Creating MinGW64 applications with Visual Studio

This tutorial shows how to create a MinGW64-based application with Visual Studio and debug it with VisualGDB.

  1. Download and install VisualGDB. Open Visual Studio, select File->New Project->VisualGDB and pick the MinGW/Cygwin project wizard:
  2. On the first page of the wizard select Create a new Project => Application. VisualGDB can create MinGW64 projects using either GNU Make, or CMake. In this tutorial we will show the more advanced CMake option. Select CMake, Ninja and check the “Advanced CMake project Subsystem” checkbox:
  3. If you have not installed MinGW64 yet, select the auto-download option from the list:
  4. Once the toolchain is installed it will appear in the normal toolchain list in the wizard. Press Finish to complete the wizard and wait for VisualGDB to test the toolchain consistency:
  5. Your Visual Studio project will be now created. Press Ctrl-Shift-B to build it.
  6. Now we will show how to add new code to the project using the Advanced CMake Project Subsystem and Clang IntelliSense. Right-click on the executable node in Solution Explorer and select Add->New Item:
  7. Pick “Source file” and specify the name for the new file:
  8. VisualGDB will create the new source file and will automatically update the add_executable() statement in the CMakeLists.txt file:
  9. Follow a similar procedure to create a header file and add an empty class in it. VisualGDB will warn that the header is not included from any source files yet and hence IntelliSense won’t be accurate:
  10. Go to the main C++ source file, include the header file, create an instance of the new class and finally try calling a non-existing method from it. Press Ctrl+. to display VisualGDB’s suggestion to generate a new function/method:
  11. VisualGDB will try to guess the argument values and return value based on the context of the call. In this example, the return value is incorrectly guessed as std::ostream:
  12. Change the return value to int and add a basic implementation to the method. Then select “Implementation: in source file” and press Ctrl-Enter to complete the edit:
  13. VisualGDB will automatically create the new method:
  14. Set a breakpoint in the add() method and press F5 to start debugging. The breakpoint will now trigger:
  15. You can use the GDB Session window to see the commands sent by VisualGDB to the gdb debugger and run your own gdb commands:

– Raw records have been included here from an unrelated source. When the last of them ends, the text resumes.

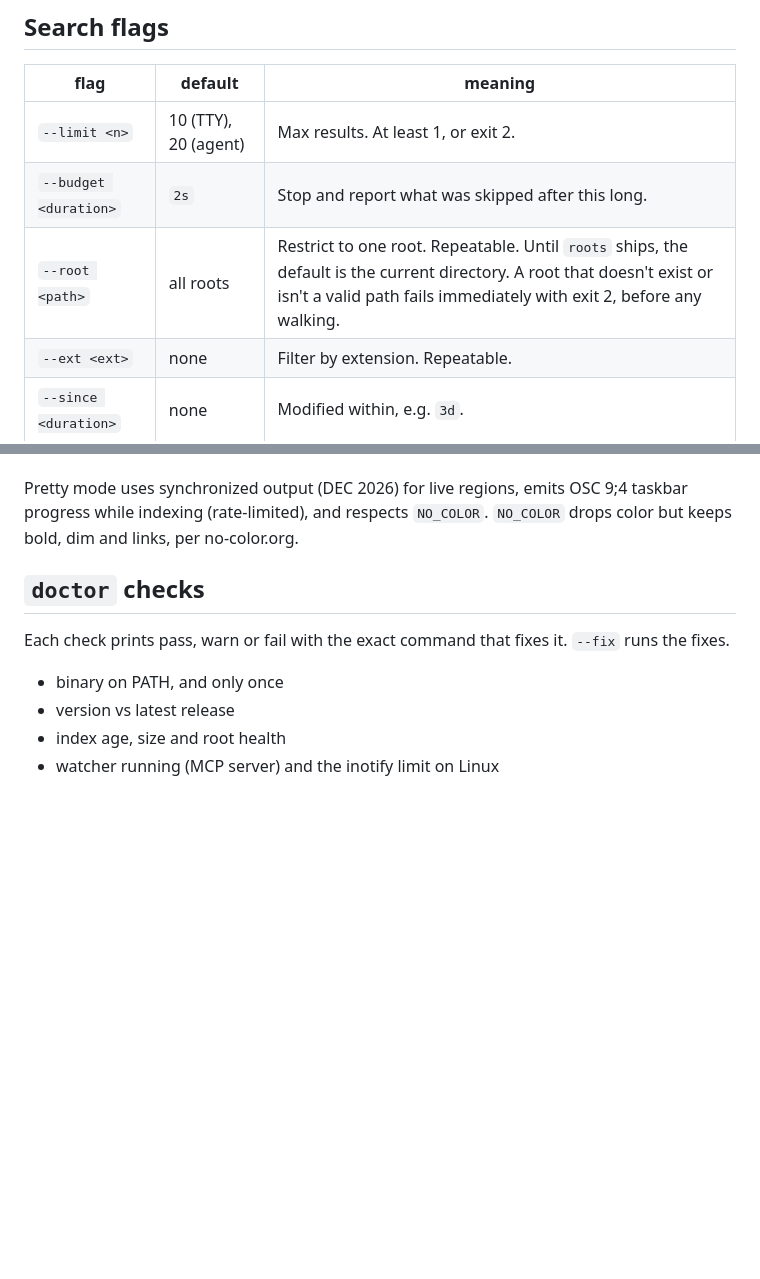
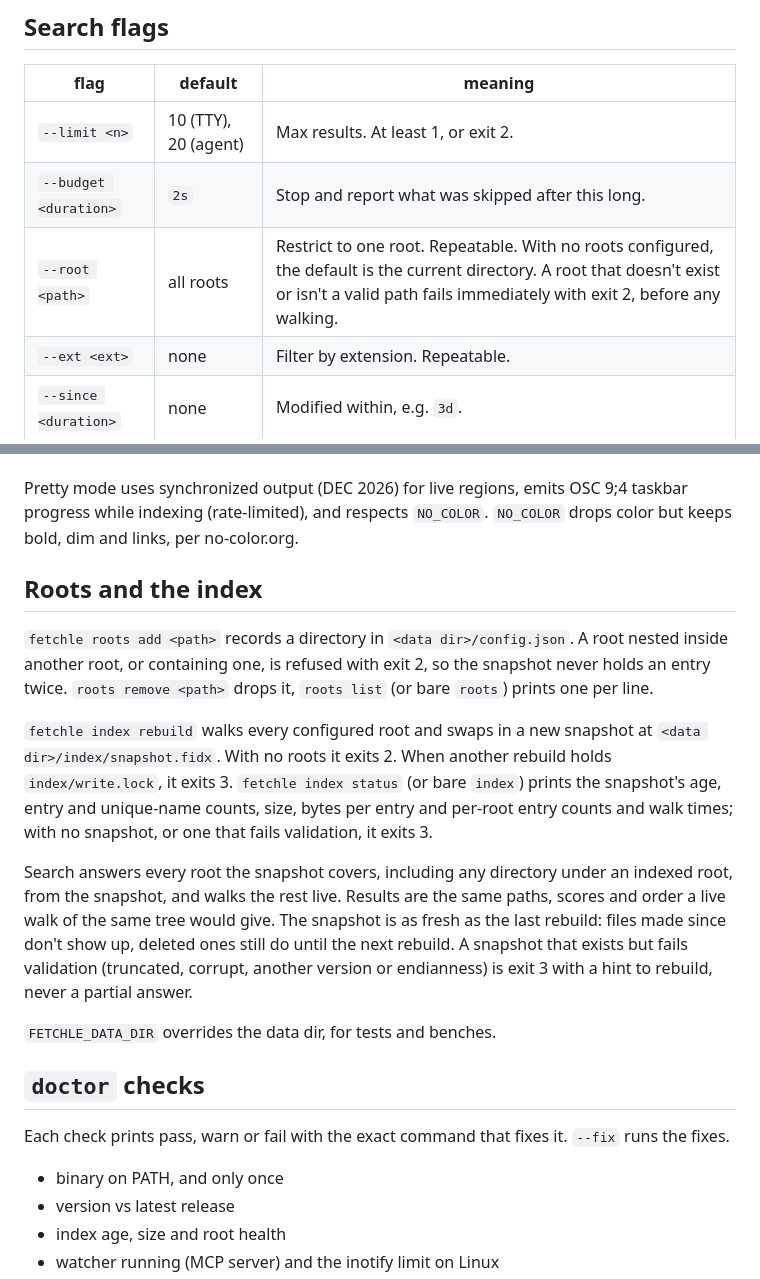
Before and after one commit to codywilliamson/fetchle, a Markdown page: docs/specs/cli.md, 2 parts joined by grey strips. Rendered like a GitHub page; blank space fills up the shorter version.

```diff
--- a/docs/specs/cli.md
+++ b/docs/specs/cli.md
@@ -25,7 +25,7 @@ Reference for every command, flag and output mode. Behavior described here is th
 |---|---|---|
 | `--limit <n>` | 10 (TTY), 20 (agent) | Max results. At least 1, or exit 2. |
 | `--budget <duration>` | `2s` | Stop and report what was skipped after this long. |
-| `--root <path>` | all roots | Restrict to one root. Repeatable. Until `roots` ships, the default is the current directory. A root that doesn't exist or isn't a valid path fails immediately with exit 2, before any walking. |
+| `--root <path>` | all roots | Restrict to one root. Repeatable. With no roots configured, the default is the current directory. A root that doesn't exist or isn't a valid path fails immediately with exit 2, before any walking. |
 | `--ext <ext>` | none | Filter by extension. Repeatable. |
 | `--since <duration>` | none | Modified within, e.g. `3d`. |
 | `--type <f\|d>` | both | Files or directories only. |
@@ -48,6 +48,16 @@ When several apply, the first match wins: `--json`, `--plain`, agent env var, re
 Which env vars each agent actually sets must be confirmed before the agent mode ships. Until then only `CLAUDECODE` is checked.
 
 Pretty mode uses synchronized output (DEC 2026) for live regions, emits OSC 9;4 taskbar progress while indexing (rate-limited), and respects `NO_COLOR`. `NO_COLOR` drops color but keeps bold, dim and links, per no-color.org.
+
+## Roots and the index
+
+`fetchle roots add <path>` records a directory in `<data dir>/config.json`. A root nested inside another root, or containing one, is refused with exit 2, so the snapshot never holds an entry twice. `roots remove <path>` drops it, `roots list` (or bare `roots`) prints one per line.
+
+`fetchle index rebuild` walks every configured root and swaps in a new snapshot at `<data dir>/index/snapshot.fidx`. With no roots it exits 2. When another rebuild holds `index/write.lock`, it exits 3. `fetchle index status` (or bare `index`) prints the snapshot's age, entry and unique-name counts, size, bytes per entry and per-root entry counts and walk times; with no snapshot, or one that fails validation, it exits 3.
+
+Search answers every root the snapshot covers, including any directory under an indexed root, from the snapshot, and walks the rest live. Results are the same paths, scores and order a live walk of the same tree would give. The snapshot is as fresh as the last rebuild: files made since don't show up, deleted ones still do until the next rebuild. A snapshot that exists but fails validation (truncated, corrupt, another version or endianness) is exit 3 with a hint to rebuild, never a partial answer.
+
+`FETCHLE_DATA_DIR` overrides the data dir, for tests and benches.
 
 ## `doctor` checks
 
```
Also changed, not shown: AGENTS.md (+1 -1 lines), docs/architecture.md (+7 -1 lines).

  16. You can also quickly explore the relations between different parts of your program using CodeJumps (clickable links above the function names). Use the tag icon in the top right corner of the source editor to quickly toggle the display of CodeJumps labels: